**What you should do**
Say how many of the lines below include the word "Operations", and write nothing else.
*** Begin section ***
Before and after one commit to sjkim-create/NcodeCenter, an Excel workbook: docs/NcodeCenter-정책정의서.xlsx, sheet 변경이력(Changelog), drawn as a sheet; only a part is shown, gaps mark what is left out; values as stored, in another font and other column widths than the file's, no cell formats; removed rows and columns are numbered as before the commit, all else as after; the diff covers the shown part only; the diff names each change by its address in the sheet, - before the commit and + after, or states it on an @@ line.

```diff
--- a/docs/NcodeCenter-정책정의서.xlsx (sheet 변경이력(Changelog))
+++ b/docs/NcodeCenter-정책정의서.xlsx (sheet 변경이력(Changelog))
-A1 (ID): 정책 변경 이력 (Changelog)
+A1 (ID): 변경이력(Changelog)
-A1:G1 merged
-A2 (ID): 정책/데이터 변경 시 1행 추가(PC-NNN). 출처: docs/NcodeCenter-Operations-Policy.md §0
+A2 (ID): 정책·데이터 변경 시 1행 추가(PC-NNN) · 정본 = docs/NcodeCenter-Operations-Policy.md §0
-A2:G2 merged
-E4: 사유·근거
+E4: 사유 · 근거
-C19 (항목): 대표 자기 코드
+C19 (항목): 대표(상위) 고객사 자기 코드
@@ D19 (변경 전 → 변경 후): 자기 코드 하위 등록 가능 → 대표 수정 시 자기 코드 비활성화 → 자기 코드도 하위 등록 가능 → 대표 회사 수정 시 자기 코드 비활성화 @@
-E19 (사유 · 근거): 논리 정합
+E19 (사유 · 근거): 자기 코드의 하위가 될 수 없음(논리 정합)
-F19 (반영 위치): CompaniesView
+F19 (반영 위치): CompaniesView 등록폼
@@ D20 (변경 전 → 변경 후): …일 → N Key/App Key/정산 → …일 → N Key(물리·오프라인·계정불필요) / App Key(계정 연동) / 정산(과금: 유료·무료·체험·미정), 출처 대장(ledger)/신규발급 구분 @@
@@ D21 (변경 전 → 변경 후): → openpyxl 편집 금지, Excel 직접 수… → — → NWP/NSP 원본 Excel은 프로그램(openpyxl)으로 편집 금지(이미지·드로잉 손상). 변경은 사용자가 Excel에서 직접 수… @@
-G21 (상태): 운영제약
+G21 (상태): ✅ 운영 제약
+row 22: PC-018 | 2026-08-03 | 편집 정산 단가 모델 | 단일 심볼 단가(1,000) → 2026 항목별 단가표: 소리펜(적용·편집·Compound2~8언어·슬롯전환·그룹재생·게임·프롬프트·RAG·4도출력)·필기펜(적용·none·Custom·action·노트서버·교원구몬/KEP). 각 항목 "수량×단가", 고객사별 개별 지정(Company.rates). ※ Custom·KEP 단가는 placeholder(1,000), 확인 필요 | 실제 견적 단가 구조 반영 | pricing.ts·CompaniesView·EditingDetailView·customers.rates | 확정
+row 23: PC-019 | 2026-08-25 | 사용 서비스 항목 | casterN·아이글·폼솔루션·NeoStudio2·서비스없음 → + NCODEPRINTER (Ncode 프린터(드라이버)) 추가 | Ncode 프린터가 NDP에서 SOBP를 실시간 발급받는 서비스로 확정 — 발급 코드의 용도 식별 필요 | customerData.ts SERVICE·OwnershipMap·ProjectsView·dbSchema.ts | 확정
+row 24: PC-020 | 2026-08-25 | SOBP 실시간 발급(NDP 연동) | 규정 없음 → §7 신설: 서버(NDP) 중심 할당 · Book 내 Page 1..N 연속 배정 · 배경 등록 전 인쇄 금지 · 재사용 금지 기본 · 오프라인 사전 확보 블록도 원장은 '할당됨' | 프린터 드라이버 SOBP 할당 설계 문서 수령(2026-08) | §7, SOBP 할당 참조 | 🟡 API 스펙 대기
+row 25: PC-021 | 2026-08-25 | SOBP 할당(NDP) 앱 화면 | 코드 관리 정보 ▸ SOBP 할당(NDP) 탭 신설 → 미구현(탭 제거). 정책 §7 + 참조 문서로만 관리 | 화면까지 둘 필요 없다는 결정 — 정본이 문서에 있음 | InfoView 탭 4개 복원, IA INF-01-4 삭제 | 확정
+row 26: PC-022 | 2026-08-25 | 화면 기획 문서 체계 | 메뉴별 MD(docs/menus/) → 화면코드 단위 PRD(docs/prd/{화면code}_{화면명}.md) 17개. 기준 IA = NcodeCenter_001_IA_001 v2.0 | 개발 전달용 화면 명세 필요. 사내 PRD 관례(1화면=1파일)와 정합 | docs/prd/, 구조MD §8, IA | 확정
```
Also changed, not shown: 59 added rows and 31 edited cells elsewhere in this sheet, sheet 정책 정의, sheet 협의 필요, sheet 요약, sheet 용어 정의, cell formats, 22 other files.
*** End section ***
**Response**
2